As he says in today’s WSJ op-ed piece:
… equities today are more attractive relative to bonds than at any other time in history. Locking retirement funds into “safe” 1.5% yielding Treasury securities is likely to be a sure loser after inflation. We live in a world where the developed nations are saddled with large indebtedness relative to income (i.e., GDP) and large fiscal deficits. Moreover, our aging populations will put even greater strains on entitlement programs over time. Thus far, the major action taken in Washington with respect to entitlements has been to increase coverage, not decrease costs. The political path that seems easiest is to keep interest rates low and hope that inflation will eventually reduce our indebtedness as it has in the past.
The case is strong. Apparently, the only ways out of the fiscal disaster we are facing are (a) growth and (b) inflation. And in both cases, or a combination of them, stocks beat bonds handily. In a growth environment, equity owners participate in the growth. And in an inflationary environment, bondholders get paid back with money worth less than they lent out. Even if interest rates stay where they are, the return due to current bond yields is not going to be enough to overcome inflation and build a growing portfolio for retirements. If interest rates go up, bond portfolios are going to be hit hard. And as low as interest rates are now, betting that they will go down even more doesn’t seem like a likely proposition. So a portfolio more heavily weighted in stocks remains one’s best hope for long-term portfolio performance.
In the op-ed piece, Malkiel also takes on the recent fiasco concerning Knight Capital and high frequency trading. The remaining theme that he’s talked about recently, which was not really covered in this piece, is investing in emerging markets (whether directly or indirectly – for example, Malkiel in another talk recently discussed China and the fact that China cannot actually grow enough food to feed itself – so the case for benefiting from China’s growth may well argue for investing in the countries which feed China).
Anyway, as usual, Malkiel is well worth reading. Enjoy!

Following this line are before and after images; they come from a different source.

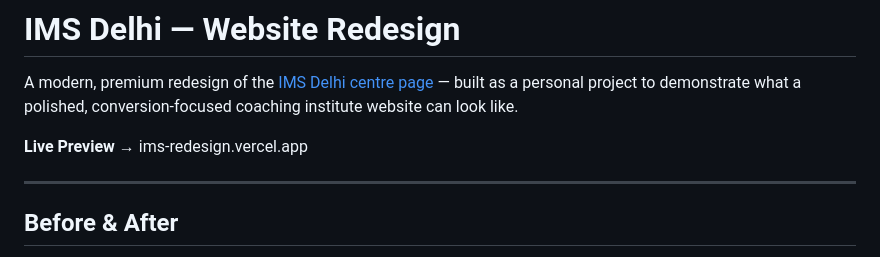
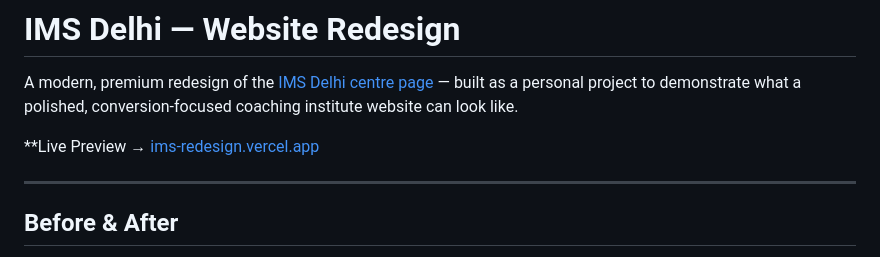
Before and after one commit to neha-yadav2485/ims_redesign, a Markdown page: README.md, the part around the change. GitHub-like rendering.

Commit message:
Make live preview link clickable in README
Updated the live preview link to be clickable.

```diff
--- a/README.md
+++ b/README.md
@@ -2,7 +2,7 @@
 
 A modern, premium redesign of the [IMS Delhi centre page](https://www.imsindia.com/center/delhi/) — built as a personal project to demonstrate what a polished, conversion-focused coaching institute website can look like.
 
-**Live Preview →** ims-redesign.vercel.app
+**Live Preview → [ims-redesign.vercel.app](https://ims-redesign.vercel.app/)
 
 ---
 
```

Even Amid the Current Turmoil, Stocks Still Beat Bonds
Investors saving for retirement have no reason to fear day-to-day volatility.
The stock market continues to reflect the very modest economic recovery now under way in the United States. From January 2011 through mid-August 2012, the S&P 500 has produced moderate single-digit total returns. But many individual investors are not participating. Some $200 billion has flowed out of equity mutual funds since January 2011. Even more has flowed into bond funds, leading bond king Bill Gross to proclaim “the cult of equity is dying.” Yet I believe that investors who pull their money out of the stock market today to invest in bonds are making a huge mistake.